Kate McLean, who describes herself as “a sensory researcher, designer, photographer and a lecturer,” makes these very charming sensory maps of cities. “Sensory map” in this case means “a map showing what cities smell like.”
As she told FastCoExist:
“Smells have stories and connect with us at an emotional level, bringing back memories of locations, events, and people,” she says. “Smell maps are designed to provoke a response, to initiate a debate, to encourage people to use their noses, to become more aware of the smells that go to make up our urban environments.”
That sounds like a pleasant enough pursuit, if you’re exploring, for instance, Edinburgh “on a particularly breezy day circa 2011,” as documented in the map above. McLean mapped smells of sea, sand, beach; brewery malt fumes; alkaloid opiates manufactory; fish and chip shops; boys’ toilets in primary schools; cherry blossoms; zoo poo; newly cut grass; and vomit. So basically Edinburgh is a bag of Bertie Bott’s Every Flavor Beans.
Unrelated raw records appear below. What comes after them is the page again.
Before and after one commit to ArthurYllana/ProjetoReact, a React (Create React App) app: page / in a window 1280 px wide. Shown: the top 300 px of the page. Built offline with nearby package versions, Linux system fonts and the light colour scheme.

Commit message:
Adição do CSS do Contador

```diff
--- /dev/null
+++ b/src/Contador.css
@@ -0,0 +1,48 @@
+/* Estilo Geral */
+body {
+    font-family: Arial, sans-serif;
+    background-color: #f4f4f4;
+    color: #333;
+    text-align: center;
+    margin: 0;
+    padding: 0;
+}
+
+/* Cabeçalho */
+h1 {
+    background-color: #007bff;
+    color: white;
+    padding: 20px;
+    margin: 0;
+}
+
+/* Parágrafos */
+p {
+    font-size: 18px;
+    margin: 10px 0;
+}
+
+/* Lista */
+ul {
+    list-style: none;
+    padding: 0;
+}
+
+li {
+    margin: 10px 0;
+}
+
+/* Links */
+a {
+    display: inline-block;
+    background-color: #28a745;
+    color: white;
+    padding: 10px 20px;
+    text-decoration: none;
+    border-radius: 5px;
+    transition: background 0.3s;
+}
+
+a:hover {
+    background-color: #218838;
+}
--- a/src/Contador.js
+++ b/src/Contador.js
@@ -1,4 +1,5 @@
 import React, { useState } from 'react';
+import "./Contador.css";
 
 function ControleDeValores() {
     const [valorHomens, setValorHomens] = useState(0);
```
Vomit would be a relatively welcome break on the “smelliest block in New York,” which another map documents. There the smells included: stagnant water, sawdust, dried fish, cabbage, car oil, air conditioning, trash, oranges, pee, cheap perfume. Thanks to the map, though, you can go for the oranges and avoid literally everything else.